Regional Meeting, October 16, 2004


The Bushmen of Botswana


Bushmen bring land fight to US



By Anton Ferreira


Washington - African hunter-gatherers who the Botswana government has ousted from their traditional lands brought their cause to Washington on Friday, seeking support in a battle they say revolves around diamond wealth.


Bushman elder Roy Sesana, wearing a headdress of beads and antelope horns, told a news conference the Botswana government had forced his people from their territory in the Central Kalahari Game Reserve because it wanted to make the land available for diamond mining.


"I was told this by three ministers. They told me we have to move because we cannot stay where there are mines," Sesana said through an interpreter. "I said, 'The diamonds are the remains of our ancestors'."



'The diamonds are the remains of our ancestors'        

An official of the Botswana Embassy in Washington, John Moreti, who was in the audience, took issue with Sesana. "There are certainly no plans to do a diamond mine in the area," he said.


"My question is, how many Basarwa (Bushmen) does Roy represent? I think he represents one percent."


"I represent all the Bushmen," Sesana replied.


The Gaborone government has relocated about 2 500 Bushmen over the past 18 months from the desert game reserve, which is about the size of Switzerland, into resettlement camps where it says they can be better integrated into mainstream society.

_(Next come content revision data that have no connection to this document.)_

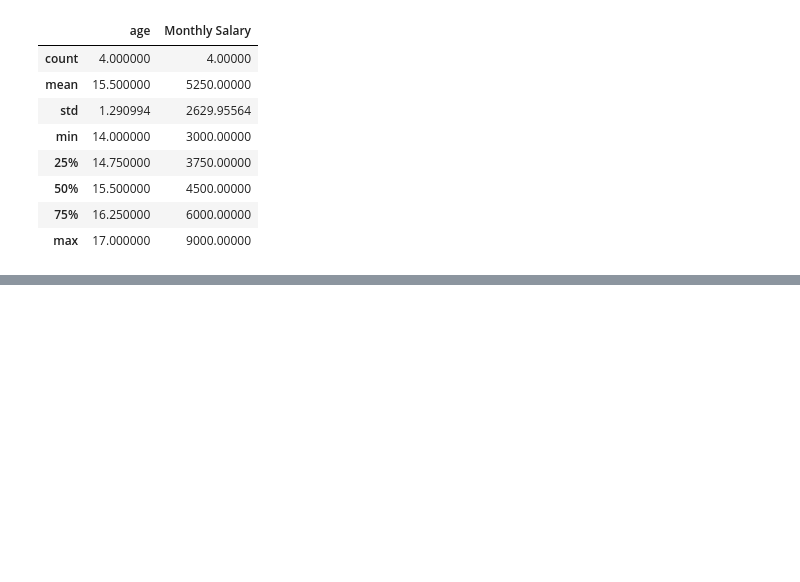
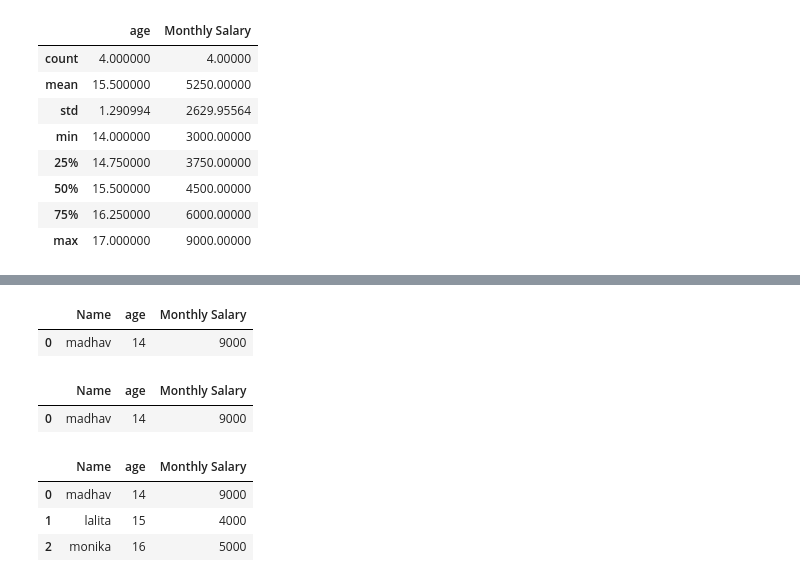
Before and after one commit to Monika0501/Python_practice, a Jupyter notebook: Untitled2.ipynb, the cells around one changed output, grey strips where cells are left out. Cells and saved outputs as stored; diff of their text form; code cells hidden in the pictures; blank space fills up the shorter version.

```diff
--- a/Untitled2.ipynb
+++ b/Untitled2.ipynb
@@ -112,0 +148,19 @@ df.to_csv("test_data.csv")
+# %%
+#select rows
+#loc-index name based singal row
+df.loc[df.Name=="madhav"]
+# %% [output]
+|  | Name | age | Monthly Salary |
+| 0 | madhav | 14 | 9000 |
+# %%
+df.loc[(df.Name=="madhav") & (df['Monthly Salary']>=5000)] #selecting multiple rows using AND
+# %% [output]
+|  | Name | age | Monthly Salary |
+| 0 | madhav | 14 | 9000 |
+# %%
+df.loc[0:2]
+# %% [output]
+|  | Name | age | Monthly Salary |
+| 0 | madhav | 14 | 9000 |
+| 1 | lalita | 15 | 4000 |
+| 2 | monika | 16 | 5000 |
```
Also changed, not shown: parts of 8 cells of this notebook.
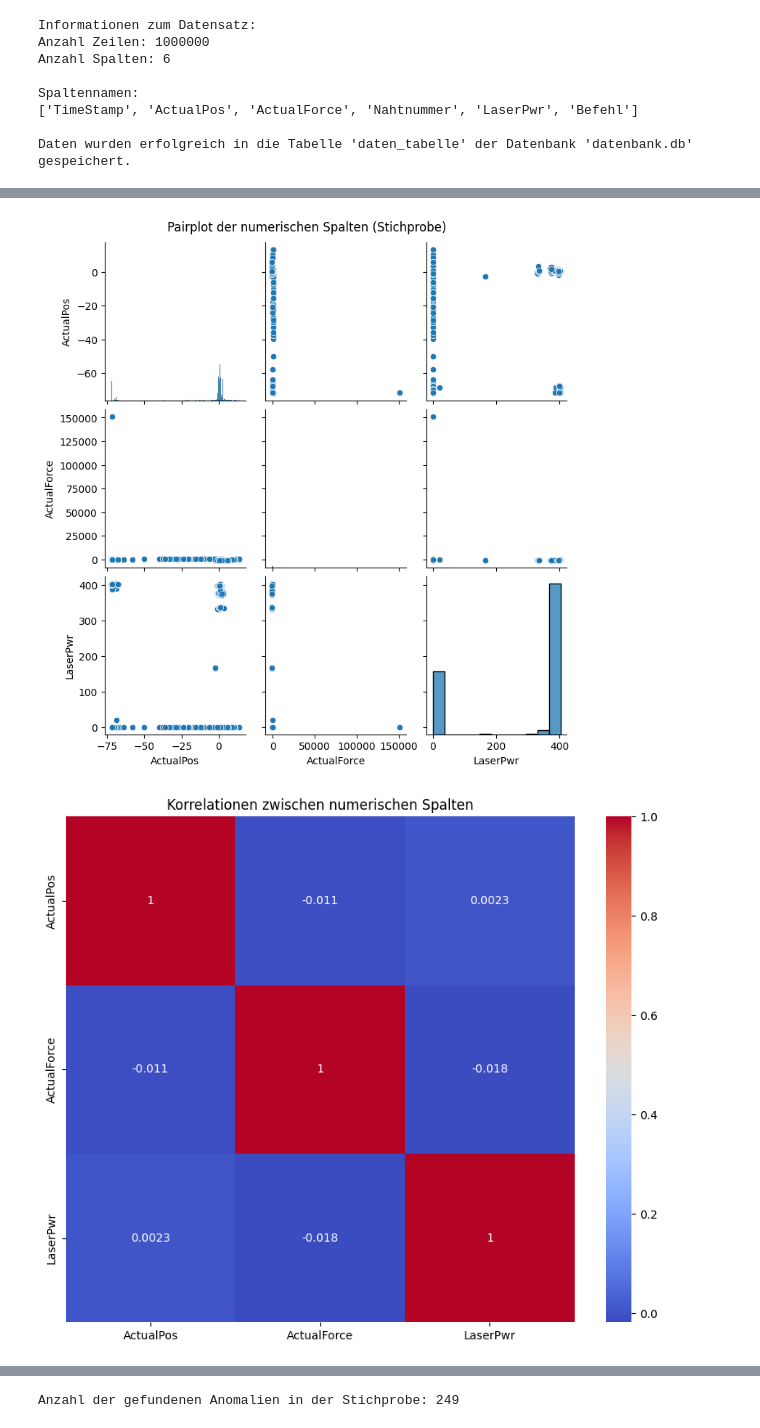
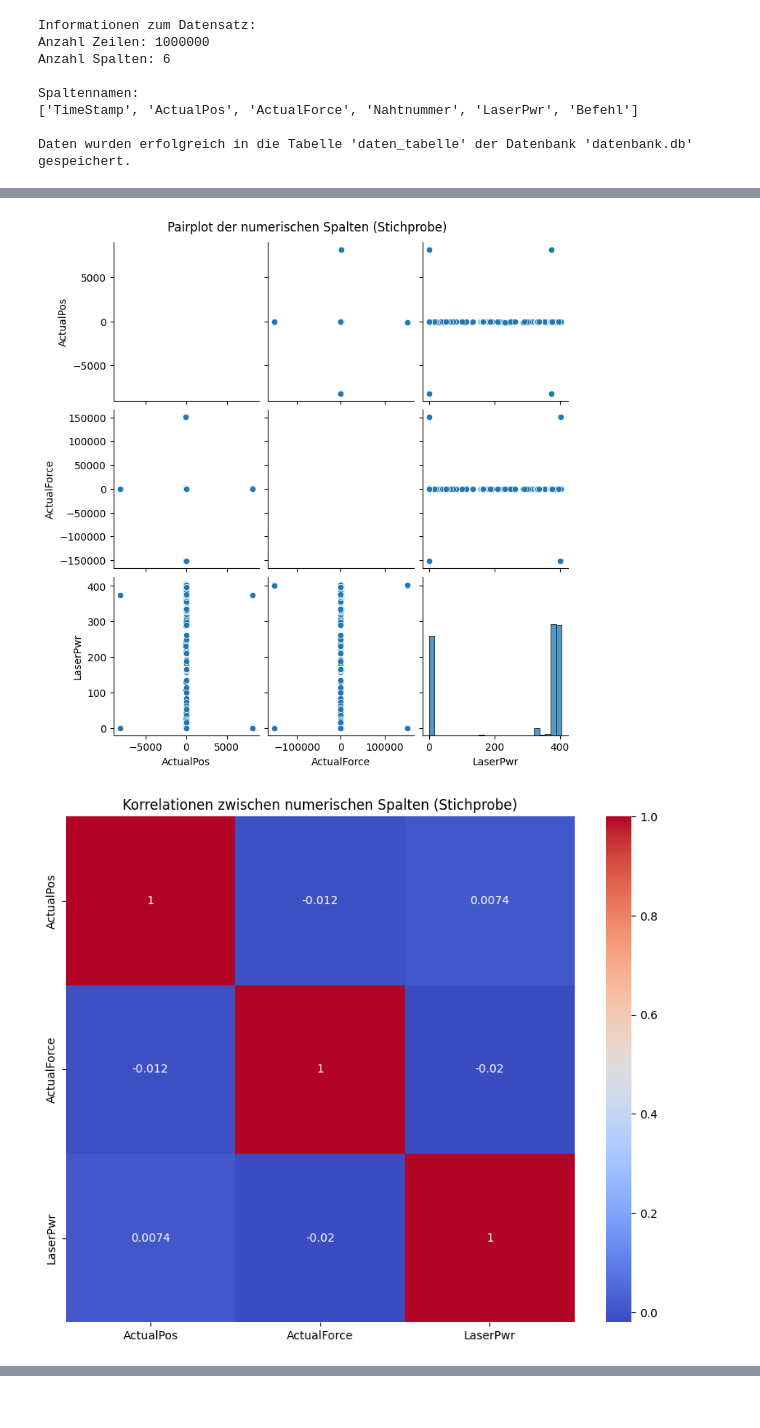
Before and after one commit to jfawer/Data_Mining, a Jupyter notebook: analyse.ipynb, the cells around one changed output, grey strips where cells are left out. Cells and saved outputs as stored; diff of their text form; code cells hidden in the pictures.

Commit message:
Aufbereitung Daten

```diff
--- a/analyse.ipynb
+++ b/analyse.ipynb
@@ -117,70 +128,46 @@ conn = sqlite3.connect('datenbank_clean.db')
 # Tabelle aus der Datenbank lesen
 clean_table_name = 'cleaned_data'
 data = pd.read_sql(f"SELECT * FROM {clean_table_name}", conn)
 
 # Verbindung schließen
 conn.close()
 
 # Prüfen, ob numerische Spalten vorhanden sind
 numerical_columns = data.select_dtypes(include=['float64', 'int64']).columns
 
-# Methode 1: Stichprobe für Visualisierung
-def visualize_sample(data, numerical_columns, sample_size=10000):
+# Stichprobe der Daten nehmen
+sample_data = data.sample(frac=0.1, random_state=42)  # 10% der Daten als Stichprobe
+
+# Methode 1: Visualisierung der Stichprobe
+def visualize_sample_data(sample_data, numerical_columns):
     if len(numerical_columns) > 0:
-        sample_data = data.sample(n=sample_size, random_state=42)
         sns.pairplot(sample_data[numerical_columns])
         plt.suptitle("Pairplot der numerischen Spalten (Stichprobe)", y=1.02)
         plt.show()
     else:
         print("Keine numerischen Spalten für die Visualisierung gefunden.")
 
-# Methode 2: Alternative Visualisierungen
-def alternative_visualizations(data, numerical_columns):
+# Methode 2: Alternative Visualisierungen der Stichprobe
+def alternative_visualizations_sample(sample_data, numerical_columns):
     if len(numerical_columns) > 0:
         # Heatmap der Korrelationen
         plt.figure(figsize=(10, 8))
-        sns.heatmap(data[numerical_columns].corr(), annot=True, cmap='coolwarm')
-        plt.title("Korrelationen zwischen numerischen Spalten")
+        sns.heatmap(sample_data[numerical_columns].corr(), annot=True, cmap='coolwarm')
+        plt.title("Korrelationen zwischen numerischen Spalten (Stichprobe)")
         plt.show()
 
         # Histogramme für numerische Spalten
         for column in numerical_columns:
             plt.figure(figsize=(10, 5))
-            sns.histplot(data[column], bins=30, kde=True)
-            plt.title(f"Histogramm für {column}")
+            sns.histplot(sample_data[column], bins=30, kde=True)
+            plt.title(f"Histogramm für {column} (Stichprobe)")
             plt.show()
     else:
         print("Keine numerischen Spalten für alternative Visualisierungen gefunden.")
 
-# Methode 3: Anomalieerkennung mit Isolation Forest
-def detect_anomalies(data, numerical_columns, sample_size=5000, contamination=0.05):
-    if len(numerical_columns) > 0:
-        # Stichprobe für Anomalieerkennung
-        sample_data = data.sample(n=sample_size, random_state=42)
-
-        # Isolation Forest-Modell trainieren
-        isolation_forest = IsolationForest(contamination=contamination, random_state=42)
-        sample_data['anomaly'] = isolation_forest.fit_predict(sample_data[numerical_columns])
-
-        # Anomalien markieren (-1 = Anomalie, 1 = normal)
-        anomalies = sample_data[sample_data['anomaly'] == -1]
-        print(f"\nAnzahl der gefundenen Anomalien in der Stichprobe: {len(anomalies)}")
-
-        # Scatterplot der Anomalien (falls mindestens zwei numerische Spalten vorhanden sind)
-        if len(numerical_columns) >= 2:
-            plt.figure(figsize=(10, 6))
-            plt.scatter(sample_data[numerical_columns[0]], sample_data[numerical_columns[1]], c=sample_data['anomaly'], cmap='coolwarm')
-            plt.title("Anomalien in der Stichprobe")
-            plt.xlabel(numerical_columns[0])
-            plt.ylabel(numerical_columns[1])
-            plt.show()
-    else:
-        print("Keine numerischen Spalten für die Anomalieerkennung gefunden.")
-
-# Aufruf der Methoden
-visualize_sample(data, numerical_columns, sample_size=1000)
-alternative_visualizations(data, numerical_columns)
-detect_anomalies(data, numerical_columns, sample_size=5000, contamination=0.05)
+# Aufruf der Methoden mit der Stichprobe
+visualize_sample_data(sample_data, numerical_columns)
+alternative_visualizations_sample(sample_data, numerical_columns)
 # %% [output]
-[figure, old version]
+[figure, new version]
-[figure, old version]
+[figure, new version]
@@ -190 +176,0 @@ detect_anomalies(data, numerical_columns, sample_size=5000, contamination=0.05)
-Anzahl der gefundenen Anomalien in der Stichprobe: 249
```
Also changed, not shown: parts of 15 cells of this notebook, 1 other file.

The Bushmen are descended from the earliest inhabitants of southern Africa but have been driven from most of their original territory by black pastoral tribes - like the present rulers of Botswana - and white settlers.



'Our kids have been taught bad ideas'   

Sesana said his people were not interested in the cattle and corn porridge the government provided in the new settlements.


"Our ancestors are buried in the game reserve. In the resettlement areas, if you get sick you don't know with whom you can communicate. That's why our death rate is so high," he said.


He said losing their traditional way of life had exposed his people to alcoholism and Aids.


"Our kids have been taught bad ideas," he said.


Sesana is touring the United States with a group of fellow Bushmen to raise money for a court case they have brought in Gaborone to fight their eviction from the game reserve.


They have met members of Congress in Washington and are due to visit the United Nations next week.